Due to the holiday madness, I neglected to tell you a thing about my glorious time spent in Macau. Other than a cold front that made it quite deceivingly chilly (the eternal sunshine and fact that we were in China would have you think otherwise), it was a great week, with some awesome people. After turning around and traveling 60 hours from Israel, a trip that was less than satisfying, I was weary and, for once, jaded with travel. I never wanted to see the inside of an airplane again. I was ready to hole up under my covers in San Francisco and not come out for six months. I was rethinking my chosen career path. However, I was meeting up with my good pal Joao, who organized the visit so in theory, I knew I had nothing to worry about.
Ever since Joao and I went to Rio together two years ago, I was quite aware that one day I would be destined to jump off the Macau Tower with him. There was just no way I was getting out of that. He’s done it more than 15 times, after all. Besides, I talk a big game (that I often back up, true, though my heart is pounding in my throat more than I let on), and when you talk a big game, you’re often made to do things you might not on your own accord.
>Case in point: I’m terrified here and pretty close to wetting my pants (though I blame that more on the fact that the harness was pressing on my bladder in all the wrong spots). But it IS the highest sky jump in the world—coming in at 700 feet—and how often do you get the chance to tackle it? If you recall, I’d taken a stroll around the second highest sky tower in Auckland previously that year, but was saving my death jump for Macau.
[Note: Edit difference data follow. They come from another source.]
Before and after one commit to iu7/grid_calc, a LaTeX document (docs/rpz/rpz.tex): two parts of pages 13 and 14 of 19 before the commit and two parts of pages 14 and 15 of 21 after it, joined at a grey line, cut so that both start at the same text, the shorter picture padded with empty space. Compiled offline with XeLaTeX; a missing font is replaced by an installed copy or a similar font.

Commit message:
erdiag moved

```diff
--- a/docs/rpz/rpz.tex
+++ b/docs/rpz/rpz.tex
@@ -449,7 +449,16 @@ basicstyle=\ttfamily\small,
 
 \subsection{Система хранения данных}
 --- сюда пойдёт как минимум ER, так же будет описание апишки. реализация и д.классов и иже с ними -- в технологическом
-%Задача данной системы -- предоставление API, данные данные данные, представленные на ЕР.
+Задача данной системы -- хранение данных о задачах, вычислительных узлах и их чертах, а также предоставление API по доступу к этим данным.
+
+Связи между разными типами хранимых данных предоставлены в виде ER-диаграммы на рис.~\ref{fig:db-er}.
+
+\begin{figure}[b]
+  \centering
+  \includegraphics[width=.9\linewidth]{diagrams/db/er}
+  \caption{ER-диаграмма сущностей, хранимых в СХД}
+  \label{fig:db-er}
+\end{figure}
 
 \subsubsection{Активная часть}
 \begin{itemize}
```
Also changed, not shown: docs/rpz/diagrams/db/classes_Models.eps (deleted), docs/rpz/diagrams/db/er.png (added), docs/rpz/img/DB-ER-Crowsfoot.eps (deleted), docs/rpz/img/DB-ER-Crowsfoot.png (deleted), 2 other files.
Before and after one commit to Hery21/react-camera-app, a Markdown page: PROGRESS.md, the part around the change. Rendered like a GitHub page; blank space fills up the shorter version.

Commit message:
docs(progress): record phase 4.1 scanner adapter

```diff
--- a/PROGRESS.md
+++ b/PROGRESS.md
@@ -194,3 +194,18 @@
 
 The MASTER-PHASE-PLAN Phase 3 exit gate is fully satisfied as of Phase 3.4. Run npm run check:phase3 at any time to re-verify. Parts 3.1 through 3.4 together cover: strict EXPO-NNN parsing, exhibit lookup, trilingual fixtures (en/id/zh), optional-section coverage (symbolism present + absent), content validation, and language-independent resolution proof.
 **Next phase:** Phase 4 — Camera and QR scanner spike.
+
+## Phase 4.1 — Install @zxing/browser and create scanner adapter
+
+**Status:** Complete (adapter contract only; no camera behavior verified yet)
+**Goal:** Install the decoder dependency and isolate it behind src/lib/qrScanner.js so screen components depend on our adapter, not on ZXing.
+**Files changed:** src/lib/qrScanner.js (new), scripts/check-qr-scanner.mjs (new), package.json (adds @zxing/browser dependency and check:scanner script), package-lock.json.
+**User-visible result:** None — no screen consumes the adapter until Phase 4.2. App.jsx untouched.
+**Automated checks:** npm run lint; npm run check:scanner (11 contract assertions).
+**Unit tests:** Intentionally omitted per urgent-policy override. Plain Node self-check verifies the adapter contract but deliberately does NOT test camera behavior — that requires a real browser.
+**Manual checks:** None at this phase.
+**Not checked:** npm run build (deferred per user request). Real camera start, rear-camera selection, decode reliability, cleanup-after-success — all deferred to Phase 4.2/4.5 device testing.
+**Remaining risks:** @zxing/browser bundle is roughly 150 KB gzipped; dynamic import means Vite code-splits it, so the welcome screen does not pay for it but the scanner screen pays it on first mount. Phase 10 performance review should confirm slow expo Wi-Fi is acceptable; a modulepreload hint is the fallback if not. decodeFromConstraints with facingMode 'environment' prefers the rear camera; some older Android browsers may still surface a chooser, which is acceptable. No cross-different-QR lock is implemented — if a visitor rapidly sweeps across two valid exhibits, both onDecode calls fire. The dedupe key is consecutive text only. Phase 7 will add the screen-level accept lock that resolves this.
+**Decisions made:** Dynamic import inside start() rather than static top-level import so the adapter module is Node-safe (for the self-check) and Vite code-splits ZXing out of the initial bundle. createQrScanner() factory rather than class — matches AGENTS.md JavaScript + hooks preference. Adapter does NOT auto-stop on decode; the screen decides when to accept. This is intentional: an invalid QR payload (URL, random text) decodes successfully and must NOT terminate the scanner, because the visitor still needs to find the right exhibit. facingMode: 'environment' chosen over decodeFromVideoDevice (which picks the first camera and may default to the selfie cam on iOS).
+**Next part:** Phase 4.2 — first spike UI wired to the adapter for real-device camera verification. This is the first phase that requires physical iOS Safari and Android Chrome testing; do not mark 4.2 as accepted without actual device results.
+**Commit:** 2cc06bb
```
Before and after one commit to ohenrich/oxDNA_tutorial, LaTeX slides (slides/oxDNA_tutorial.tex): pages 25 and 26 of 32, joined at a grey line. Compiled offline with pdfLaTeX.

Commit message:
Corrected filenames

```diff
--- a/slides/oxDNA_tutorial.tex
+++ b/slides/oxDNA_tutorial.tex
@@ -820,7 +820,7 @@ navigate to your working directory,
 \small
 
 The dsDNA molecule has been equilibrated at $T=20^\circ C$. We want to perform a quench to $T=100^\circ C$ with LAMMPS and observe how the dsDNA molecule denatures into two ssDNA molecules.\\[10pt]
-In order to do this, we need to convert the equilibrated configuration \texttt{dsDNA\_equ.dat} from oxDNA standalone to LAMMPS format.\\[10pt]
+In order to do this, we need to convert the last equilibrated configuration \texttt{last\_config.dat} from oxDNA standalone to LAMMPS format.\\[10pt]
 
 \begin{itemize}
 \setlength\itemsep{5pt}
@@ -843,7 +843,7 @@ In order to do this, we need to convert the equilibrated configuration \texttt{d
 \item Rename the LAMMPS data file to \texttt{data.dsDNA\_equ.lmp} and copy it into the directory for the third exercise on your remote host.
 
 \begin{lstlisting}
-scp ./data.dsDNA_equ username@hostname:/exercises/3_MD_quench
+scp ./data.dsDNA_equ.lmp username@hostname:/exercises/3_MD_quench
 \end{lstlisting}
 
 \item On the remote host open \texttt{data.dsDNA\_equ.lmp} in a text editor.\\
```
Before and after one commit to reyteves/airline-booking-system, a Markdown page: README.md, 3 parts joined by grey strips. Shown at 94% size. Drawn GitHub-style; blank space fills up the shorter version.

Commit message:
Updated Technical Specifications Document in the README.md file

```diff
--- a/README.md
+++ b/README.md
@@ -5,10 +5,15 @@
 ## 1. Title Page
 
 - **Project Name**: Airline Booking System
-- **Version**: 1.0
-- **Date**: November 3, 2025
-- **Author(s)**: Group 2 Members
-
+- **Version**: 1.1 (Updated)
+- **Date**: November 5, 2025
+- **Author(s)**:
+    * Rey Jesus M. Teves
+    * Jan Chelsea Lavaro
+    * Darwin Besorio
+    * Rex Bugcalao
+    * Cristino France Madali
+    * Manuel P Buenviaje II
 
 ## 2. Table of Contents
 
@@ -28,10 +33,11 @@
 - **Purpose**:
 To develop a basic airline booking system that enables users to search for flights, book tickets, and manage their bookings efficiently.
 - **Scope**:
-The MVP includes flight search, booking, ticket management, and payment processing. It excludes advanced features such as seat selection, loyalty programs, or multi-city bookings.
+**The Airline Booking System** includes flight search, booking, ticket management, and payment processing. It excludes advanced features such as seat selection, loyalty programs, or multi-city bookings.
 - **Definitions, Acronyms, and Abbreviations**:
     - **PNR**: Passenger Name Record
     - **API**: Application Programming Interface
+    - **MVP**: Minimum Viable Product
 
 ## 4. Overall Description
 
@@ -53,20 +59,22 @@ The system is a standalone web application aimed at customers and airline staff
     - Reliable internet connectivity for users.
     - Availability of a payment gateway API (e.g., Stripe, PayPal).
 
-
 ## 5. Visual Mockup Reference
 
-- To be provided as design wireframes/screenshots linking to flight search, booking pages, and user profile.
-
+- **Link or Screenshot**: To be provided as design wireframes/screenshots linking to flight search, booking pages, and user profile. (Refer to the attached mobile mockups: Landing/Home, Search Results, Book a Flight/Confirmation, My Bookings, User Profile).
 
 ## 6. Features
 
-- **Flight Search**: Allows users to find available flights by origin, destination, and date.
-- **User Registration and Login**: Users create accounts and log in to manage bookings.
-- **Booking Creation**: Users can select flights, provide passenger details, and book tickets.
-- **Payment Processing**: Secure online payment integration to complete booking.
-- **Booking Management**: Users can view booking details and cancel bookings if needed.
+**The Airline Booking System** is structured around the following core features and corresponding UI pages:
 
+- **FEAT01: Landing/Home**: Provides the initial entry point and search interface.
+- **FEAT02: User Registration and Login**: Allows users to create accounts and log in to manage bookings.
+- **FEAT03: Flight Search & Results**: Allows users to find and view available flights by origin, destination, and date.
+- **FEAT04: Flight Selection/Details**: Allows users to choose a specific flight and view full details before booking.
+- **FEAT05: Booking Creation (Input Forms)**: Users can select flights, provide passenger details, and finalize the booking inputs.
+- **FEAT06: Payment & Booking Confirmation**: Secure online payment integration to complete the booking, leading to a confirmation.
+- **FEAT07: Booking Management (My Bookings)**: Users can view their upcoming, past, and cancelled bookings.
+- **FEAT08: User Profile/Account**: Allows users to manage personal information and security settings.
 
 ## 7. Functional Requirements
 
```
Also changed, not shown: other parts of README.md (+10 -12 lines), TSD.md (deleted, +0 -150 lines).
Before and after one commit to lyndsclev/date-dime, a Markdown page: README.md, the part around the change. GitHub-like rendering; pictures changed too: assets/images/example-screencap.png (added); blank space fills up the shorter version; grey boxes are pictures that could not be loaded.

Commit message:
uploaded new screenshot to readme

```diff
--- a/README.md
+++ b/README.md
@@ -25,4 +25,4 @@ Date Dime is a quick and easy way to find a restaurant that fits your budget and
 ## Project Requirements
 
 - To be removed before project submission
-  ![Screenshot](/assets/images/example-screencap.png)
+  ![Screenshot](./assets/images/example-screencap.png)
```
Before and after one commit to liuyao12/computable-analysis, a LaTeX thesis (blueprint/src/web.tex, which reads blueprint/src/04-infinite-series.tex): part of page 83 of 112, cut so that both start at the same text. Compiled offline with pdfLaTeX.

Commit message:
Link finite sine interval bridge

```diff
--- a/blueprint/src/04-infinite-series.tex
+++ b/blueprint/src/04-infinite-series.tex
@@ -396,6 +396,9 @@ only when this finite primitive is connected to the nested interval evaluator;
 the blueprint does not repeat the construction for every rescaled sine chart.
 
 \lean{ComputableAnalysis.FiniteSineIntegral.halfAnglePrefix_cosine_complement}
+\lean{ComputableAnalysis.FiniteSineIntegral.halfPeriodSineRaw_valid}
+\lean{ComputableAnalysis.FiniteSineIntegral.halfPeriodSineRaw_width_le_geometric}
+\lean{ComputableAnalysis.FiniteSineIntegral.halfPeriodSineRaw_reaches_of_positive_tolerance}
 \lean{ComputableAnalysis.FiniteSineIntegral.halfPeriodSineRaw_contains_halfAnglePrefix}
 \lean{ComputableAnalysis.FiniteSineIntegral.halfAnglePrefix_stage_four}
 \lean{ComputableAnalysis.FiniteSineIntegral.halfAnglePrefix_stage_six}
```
Just look at the shadow cast by that bad boy, will ya? Not the least bit intimidating, eh? Possibly the worst/only bad part of the experience was the anticipation. Joao and I were outfitted in these snazzy jumpsuits—tell me I don’t remind you of a character right out of The Royal Tenenbaums—and then led to the tower platform. And then we waited. And waited some more. And started doing the bathroom dance thanks to the harness, as we rethought our plight. And my hair got whipped around in a frenzy. Because, friends, I thought it was cold down at the bottom? Well the bottom had nothing on the frigid temps 700 feet above. But sissy celebs like Charlize Theron and Jay-Z had walked this path before, and I was not about to let them one-up me. I’m all about the competition, always.
And then finally after probably half an hour of waiting, it was our turn. Being the gentleman that he is, Joao let me go first. And let me tell you, it was a looooong way down, but the view wasn’t too shabby. One of the benefits of doing a sky jump (where you’re more or less being dropped down feet first) than a bungy is that you actually get to soak in the scenery a bit (albeit in under 30 seconds).
One, two, three … here goes!
Taking that initial leap was the terrifying part. But one I was free-floating, I was able to enjoy the sprawling city around me.
Would I do it again? Hell yeah. Would I take a few tequila shots first in preparation? Without a doubt.
*All photos courtesy of AJ Hackett Macau Tower and my dear friend Aly Walansky.